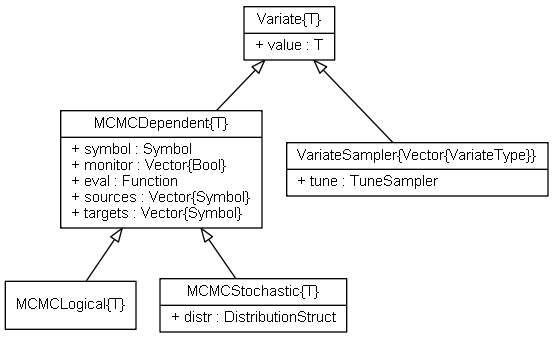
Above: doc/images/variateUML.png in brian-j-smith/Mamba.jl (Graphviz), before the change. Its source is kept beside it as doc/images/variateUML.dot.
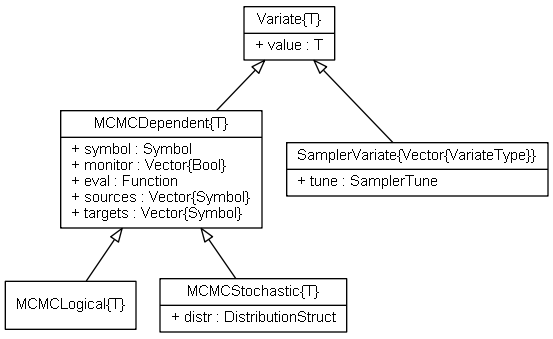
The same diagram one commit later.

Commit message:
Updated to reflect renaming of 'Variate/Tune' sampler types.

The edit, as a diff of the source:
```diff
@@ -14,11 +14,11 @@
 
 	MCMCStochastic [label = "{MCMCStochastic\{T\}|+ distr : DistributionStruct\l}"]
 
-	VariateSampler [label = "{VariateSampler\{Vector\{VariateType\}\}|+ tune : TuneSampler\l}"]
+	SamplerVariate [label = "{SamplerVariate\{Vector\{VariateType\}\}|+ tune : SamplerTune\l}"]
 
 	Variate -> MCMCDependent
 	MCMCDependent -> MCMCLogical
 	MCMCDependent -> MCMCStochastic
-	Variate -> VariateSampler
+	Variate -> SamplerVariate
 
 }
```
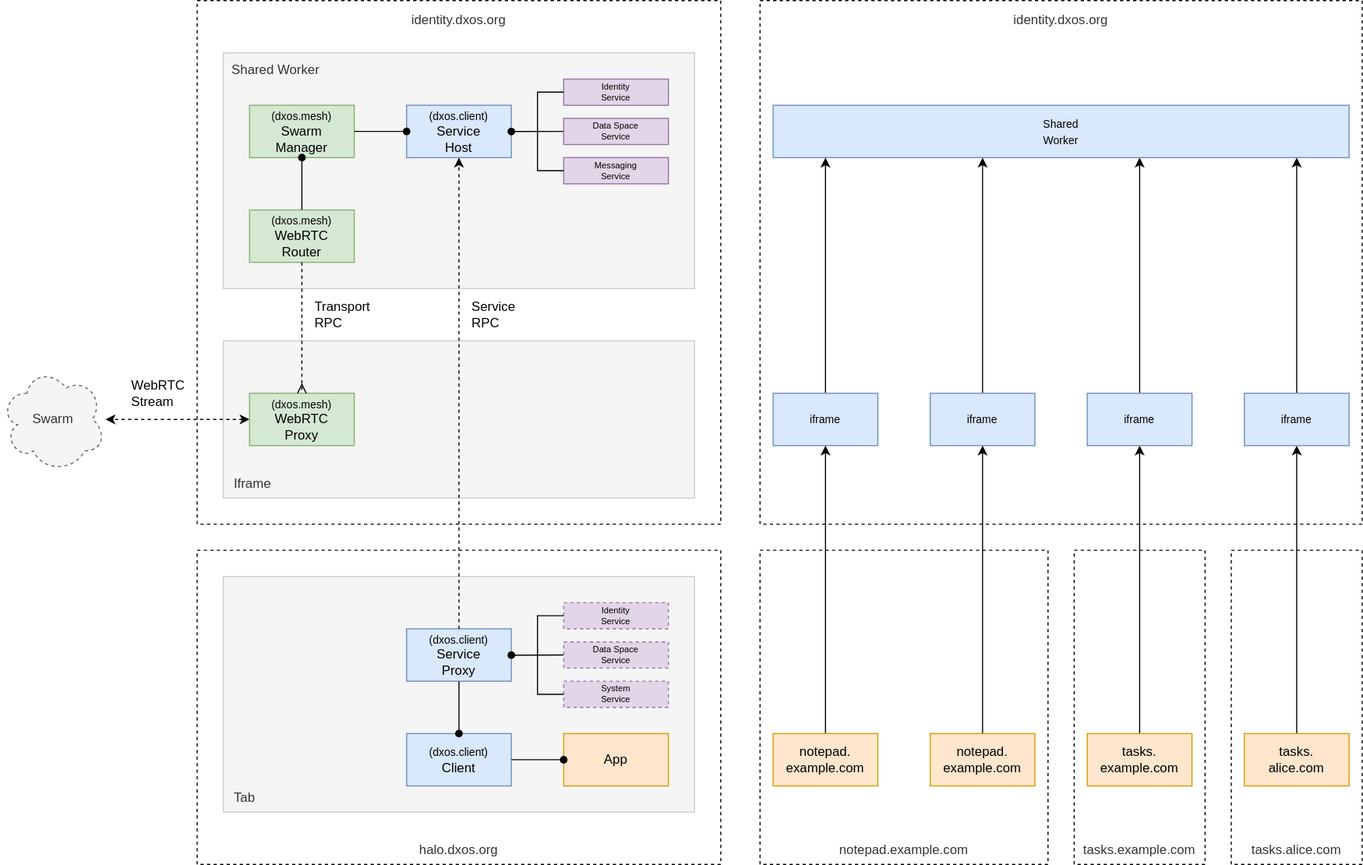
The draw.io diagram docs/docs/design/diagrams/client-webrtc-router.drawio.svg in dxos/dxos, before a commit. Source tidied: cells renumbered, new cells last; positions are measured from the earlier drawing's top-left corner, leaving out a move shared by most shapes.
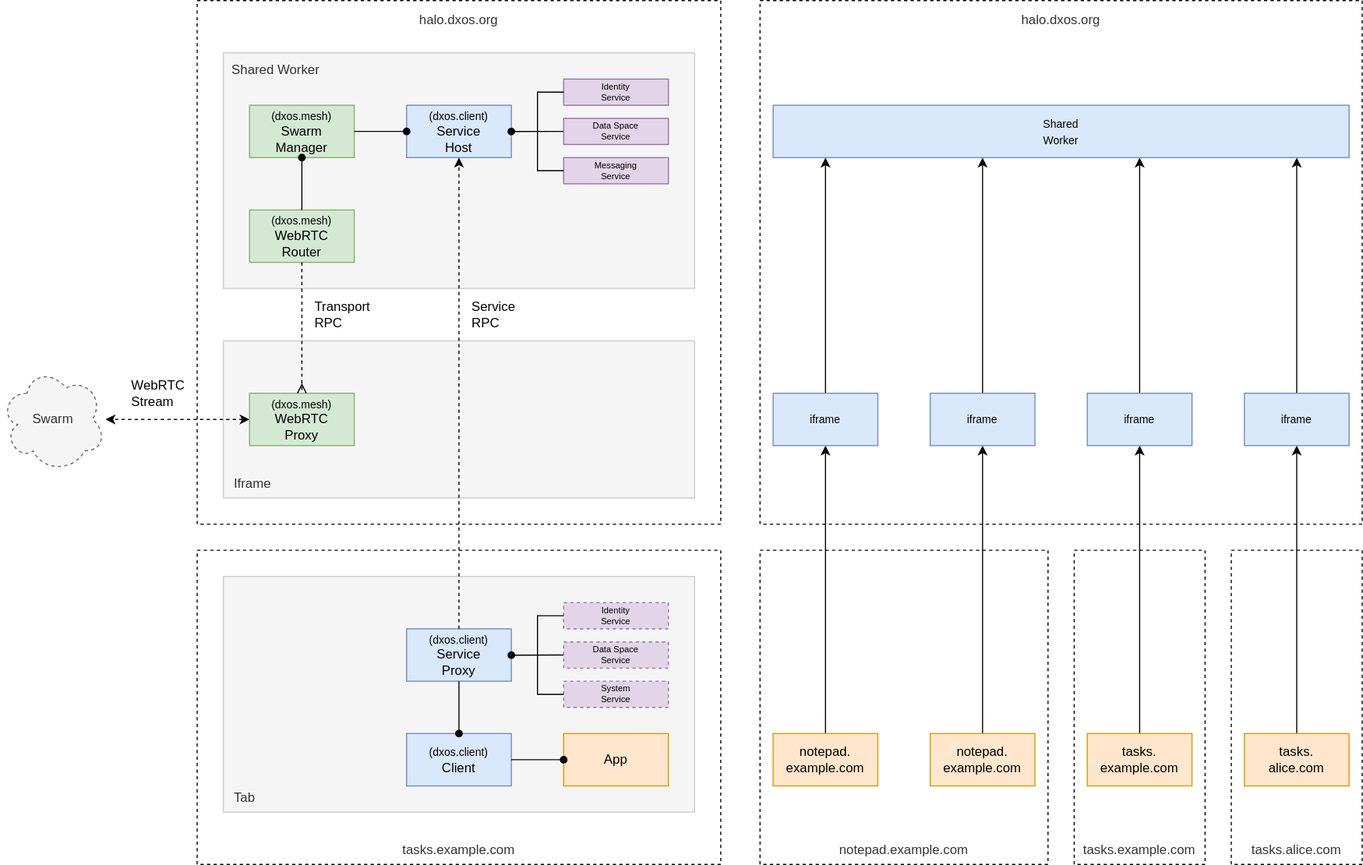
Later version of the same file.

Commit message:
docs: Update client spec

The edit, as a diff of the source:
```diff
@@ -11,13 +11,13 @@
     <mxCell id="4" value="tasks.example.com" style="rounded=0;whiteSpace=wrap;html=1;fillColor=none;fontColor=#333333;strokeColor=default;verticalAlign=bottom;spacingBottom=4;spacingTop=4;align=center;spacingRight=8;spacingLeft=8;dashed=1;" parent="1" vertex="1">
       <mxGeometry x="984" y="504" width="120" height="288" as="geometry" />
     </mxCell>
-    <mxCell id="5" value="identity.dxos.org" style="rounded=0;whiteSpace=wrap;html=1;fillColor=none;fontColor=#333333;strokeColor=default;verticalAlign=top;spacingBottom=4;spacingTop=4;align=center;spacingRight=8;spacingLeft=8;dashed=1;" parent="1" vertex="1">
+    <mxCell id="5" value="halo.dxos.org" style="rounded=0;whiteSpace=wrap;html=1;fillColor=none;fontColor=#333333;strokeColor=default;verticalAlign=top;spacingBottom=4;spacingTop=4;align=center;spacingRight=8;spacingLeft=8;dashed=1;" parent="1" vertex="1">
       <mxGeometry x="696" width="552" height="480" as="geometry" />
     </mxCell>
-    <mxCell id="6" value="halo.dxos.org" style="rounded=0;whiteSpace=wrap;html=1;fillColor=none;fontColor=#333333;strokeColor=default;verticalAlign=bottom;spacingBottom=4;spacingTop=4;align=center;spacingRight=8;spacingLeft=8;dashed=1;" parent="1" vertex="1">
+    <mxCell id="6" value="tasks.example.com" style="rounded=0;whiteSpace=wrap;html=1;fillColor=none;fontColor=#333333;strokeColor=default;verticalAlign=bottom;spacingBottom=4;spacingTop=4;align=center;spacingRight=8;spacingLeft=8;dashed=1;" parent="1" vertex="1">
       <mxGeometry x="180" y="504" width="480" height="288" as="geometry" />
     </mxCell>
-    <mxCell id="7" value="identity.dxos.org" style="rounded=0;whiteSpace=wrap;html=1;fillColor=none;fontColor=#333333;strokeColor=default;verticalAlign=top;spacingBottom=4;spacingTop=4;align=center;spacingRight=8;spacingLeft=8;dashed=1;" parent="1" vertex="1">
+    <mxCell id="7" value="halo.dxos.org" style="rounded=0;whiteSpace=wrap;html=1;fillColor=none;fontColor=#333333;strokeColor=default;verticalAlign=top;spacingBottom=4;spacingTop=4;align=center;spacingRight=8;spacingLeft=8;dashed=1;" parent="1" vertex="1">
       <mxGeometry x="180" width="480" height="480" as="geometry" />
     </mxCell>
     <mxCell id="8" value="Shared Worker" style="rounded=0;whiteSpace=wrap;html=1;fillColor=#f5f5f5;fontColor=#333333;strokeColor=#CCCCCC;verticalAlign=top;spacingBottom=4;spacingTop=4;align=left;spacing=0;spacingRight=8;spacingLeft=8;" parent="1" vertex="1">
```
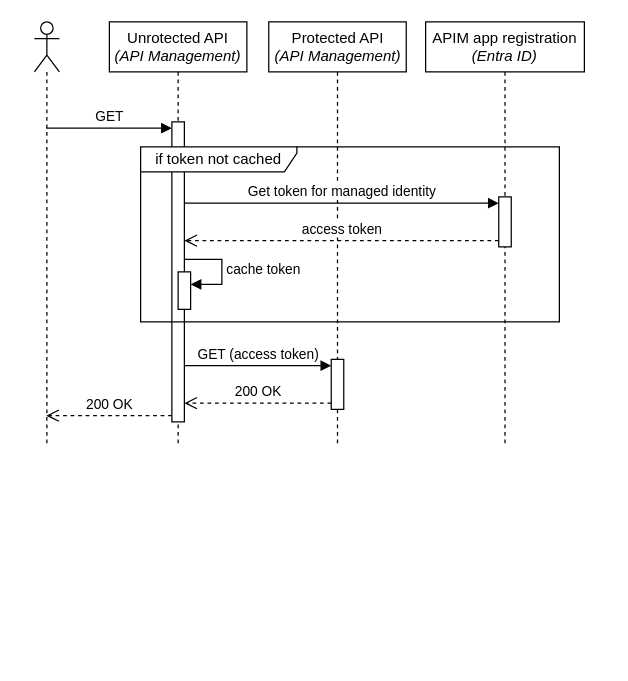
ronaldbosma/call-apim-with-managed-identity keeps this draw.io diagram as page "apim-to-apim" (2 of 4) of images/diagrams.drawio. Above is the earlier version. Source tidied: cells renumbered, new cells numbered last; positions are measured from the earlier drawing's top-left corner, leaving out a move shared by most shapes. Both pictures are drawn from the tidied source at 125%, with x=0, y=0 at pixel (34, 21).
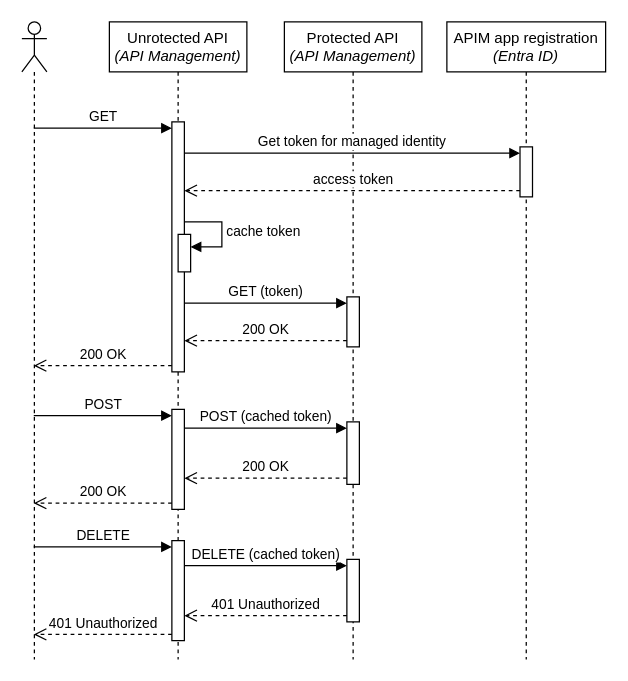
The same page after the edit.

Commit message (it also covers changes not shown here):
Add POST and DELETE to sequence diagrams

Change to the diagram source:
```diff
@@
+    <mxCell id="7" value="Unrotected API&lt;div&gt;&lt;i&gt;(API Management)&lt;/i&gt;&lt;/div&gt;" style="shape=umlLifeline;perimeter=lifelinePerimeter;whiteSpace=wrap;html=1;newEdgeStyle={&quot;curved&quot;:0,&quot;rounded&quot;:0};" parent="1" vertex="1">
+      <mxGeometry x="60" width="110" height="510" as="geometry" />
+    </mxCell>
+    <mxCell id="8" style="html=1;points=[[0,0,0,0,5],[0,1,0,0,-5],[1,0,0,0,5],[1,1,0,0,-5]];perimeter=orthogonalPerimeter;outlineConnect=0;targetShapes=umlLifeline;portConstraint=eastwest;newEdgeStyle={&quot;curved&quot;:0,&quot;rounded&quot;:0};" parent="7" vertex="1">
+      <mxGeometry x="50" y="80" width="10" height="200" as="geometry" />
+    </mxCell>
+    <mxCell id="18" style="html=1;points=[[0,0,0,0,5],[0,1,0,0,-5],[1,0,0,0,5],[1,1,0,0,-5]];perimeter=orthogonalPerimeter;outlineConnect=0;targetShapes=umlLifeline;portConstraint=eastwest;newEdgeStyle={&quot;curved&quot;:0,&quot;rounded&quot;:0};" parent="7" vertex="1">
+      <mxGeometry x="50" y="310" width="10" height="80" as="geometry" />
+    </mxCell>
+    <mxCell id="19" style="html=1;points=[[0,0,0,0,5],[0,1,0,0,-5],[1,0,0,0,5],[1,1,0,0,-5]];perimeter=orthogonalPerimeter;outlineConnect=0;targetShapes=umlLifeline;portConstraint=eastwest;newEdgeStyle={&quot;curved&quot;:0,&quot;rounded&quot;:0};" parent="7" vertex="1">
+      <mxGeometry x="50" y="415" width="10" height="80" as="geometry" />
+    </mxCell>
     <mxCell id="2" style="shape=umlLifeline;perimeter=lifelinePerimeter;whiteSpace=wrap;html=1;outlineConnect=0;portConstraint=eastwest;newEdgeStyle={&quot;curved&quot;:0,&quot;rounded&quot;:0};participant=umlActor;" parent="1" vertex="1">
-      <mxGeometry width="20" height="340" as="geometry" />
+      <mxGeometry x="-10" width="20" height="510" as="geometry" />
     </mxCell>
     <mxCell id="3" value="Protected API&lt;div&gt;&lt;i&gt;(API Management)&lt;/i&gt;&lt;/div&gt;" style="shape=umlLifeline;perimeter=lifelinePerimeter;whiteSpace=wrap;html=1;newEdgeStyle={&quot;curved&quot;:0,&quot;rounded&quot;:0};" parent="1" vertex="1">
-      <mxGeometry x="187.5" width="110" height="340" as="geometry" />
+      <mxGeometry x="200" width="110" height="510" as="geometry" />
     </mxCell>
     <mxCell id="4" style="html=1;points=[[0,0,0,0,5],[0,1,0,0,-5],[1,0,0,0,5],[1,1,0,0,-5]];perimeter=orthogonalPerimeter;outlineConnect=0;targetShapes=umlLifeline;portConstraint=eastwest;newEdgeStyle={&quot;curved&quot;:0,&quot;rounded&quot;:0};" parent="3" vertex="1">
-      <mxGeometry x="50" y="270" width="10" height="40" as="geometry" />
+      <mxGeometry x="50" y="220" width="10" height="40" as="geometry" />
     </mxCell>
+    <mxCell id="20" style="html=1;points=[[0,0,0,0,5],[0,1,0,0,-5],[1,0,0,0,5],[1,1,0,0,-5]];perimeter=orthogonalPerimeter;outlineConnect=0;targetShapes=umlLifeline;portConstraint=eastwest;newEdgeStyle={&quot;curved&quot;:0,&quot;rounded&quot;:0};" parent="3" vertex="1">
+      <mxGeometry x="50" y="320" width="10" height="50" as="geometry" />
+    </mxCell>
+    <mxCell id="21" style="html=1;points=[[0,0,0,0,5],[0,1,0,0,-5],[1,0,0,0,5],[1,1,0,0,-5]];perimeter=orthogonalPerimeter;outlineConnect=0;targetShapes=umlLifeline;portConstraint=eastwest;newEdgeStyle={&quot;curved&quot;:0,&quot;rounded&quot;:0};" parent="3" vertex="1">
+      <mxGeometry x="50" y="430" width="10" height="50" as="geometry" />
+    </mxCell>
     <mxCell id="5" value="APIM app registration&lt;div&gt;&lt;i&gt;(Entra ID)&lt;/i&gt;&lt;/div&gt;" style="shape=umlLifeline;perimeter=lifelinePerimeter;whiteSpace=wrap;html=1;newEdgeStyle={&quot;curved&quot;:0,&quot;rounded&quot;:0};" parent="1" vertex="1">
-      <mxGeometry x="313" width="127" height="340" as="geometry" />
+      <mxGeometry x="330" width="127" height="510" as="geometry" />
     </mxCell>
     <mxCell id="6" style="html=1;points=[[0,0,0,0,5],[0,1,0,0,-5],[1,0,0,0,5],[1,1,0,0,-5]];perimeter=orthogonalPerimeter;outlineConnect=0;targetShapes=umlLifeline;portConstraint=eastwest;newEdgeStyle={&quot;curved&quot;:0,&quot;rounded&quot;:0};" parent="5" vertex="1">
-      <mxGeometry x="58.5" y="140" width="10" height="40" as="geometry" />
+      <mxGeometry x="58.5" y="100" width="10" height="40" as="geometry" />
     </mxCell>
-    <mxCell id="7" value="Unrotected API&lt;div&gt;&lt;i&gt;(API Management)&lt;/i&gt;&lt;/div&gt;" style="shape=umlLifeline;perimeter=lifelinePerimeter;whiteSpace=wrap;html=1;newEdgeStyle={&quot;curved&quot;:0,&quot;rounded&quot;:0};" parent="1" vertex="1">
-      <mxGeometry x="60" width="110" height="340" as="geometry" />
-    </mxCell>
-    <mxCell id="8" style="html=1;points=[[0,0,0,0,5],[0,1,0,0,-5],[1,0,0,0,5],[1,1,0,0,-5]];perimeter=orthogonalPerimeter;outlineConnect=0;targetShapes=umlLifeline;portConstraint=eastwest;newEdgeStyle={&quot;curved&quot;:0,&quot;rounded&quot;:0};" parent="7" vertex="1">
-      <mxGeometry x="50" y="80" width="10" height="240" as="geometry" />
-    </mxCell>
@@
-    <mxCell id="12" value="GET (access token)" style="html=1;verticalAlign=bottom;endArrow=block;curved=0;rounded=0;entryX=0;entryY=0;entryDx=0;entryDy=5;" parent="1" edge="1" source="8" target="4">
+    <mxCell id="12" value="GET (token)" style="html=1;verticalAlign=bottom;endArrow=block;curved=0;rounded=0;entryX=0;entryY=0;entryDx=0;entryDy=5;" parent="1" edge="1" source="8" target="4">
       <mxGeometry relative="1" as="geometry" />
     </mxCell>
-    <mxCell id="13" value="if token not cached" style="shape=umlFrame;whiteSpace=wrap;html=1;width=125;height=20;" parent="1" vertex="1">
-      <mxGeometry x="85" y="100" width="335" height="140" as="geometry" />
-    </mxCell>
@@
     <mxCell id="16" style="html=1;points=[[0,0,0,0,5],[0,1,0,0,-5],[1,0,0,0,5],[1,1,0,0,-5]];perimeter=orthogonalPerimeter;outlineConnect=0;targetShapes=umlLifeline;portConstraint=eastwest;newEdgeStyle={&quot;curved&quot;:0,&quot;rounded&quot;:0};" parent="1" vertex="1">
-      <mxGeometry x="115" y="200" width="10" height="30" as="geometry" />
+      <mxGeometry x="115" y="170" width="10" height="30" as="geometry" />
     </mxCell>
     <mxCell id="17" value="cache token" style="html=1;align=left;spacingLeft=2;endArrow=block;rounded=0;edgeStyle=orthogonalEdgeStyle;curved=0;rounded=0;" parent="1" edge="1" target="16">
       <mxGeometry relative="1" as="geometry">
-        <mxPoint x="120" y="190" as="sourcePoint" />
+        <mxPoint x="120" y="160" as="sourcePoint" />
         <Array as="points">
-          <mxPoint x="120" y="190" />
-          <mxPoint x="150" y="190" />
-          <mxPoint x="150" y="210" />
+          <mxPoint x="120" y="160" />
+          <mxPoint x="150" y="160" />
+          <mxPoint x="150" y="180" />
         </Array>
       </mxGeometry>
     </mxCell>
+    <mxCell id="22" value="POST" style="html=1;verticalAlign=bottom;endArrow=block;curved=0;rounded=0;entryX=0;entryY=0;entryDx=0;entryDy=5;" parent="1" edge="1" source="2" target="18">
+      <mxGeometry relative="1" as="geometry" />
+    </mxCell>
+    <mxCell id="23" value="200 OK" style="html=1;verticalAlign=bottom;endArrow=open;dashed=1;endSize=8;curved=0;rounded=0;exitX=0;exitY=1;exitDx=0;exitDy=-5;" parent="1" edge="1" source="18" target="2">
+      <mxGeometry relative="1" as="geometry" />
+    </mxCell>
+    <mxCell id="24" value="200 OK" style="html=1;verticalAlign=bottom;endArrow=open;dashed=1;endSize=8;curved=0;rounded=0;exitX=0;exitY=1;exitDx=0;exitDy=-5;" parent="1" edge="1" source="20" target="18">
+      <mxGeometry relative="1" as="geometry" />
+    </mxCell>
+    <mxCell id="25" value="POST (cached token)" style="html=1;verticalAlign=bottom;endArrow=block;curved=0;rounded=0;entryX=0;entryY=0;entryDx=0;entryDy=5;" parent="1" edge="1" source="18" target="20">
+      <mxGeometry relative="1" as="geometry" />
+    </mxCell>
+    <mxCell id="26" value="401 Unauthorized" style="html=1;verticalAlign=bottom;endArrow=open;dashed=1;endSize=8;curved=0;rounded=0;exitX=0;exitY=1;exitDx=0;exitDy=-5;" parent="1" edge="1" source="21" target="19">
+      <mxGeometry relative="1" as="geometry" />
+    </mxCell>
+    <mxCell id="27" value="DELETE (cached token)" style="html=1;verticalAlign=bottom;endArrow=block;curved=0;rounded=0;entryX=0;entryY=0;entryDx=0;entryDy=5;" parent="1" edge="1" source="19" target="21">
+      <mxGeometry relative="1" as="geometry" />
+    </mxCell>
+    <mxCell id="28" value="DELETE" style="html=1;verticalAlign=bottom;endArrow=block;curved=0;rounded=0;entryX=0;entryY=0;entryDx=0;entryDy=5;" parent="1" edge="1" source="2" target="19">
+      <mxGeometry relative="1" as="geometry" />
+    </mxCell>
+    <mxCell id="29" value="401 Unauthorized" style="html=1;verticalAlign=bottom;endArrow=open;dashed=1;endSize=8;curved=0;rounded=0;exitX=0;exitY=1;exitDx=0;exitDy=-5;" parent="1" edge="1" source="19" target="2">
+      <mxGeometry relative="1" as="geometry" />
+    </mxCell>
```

### Prompt
Return each line among the entries that holds the word "MCMCDependent".

### Task output
 	Variate -> MCMCDependent
 	MCMCDependent -> MCMCLogical
 	MCMCDependent -> MCMCStochastic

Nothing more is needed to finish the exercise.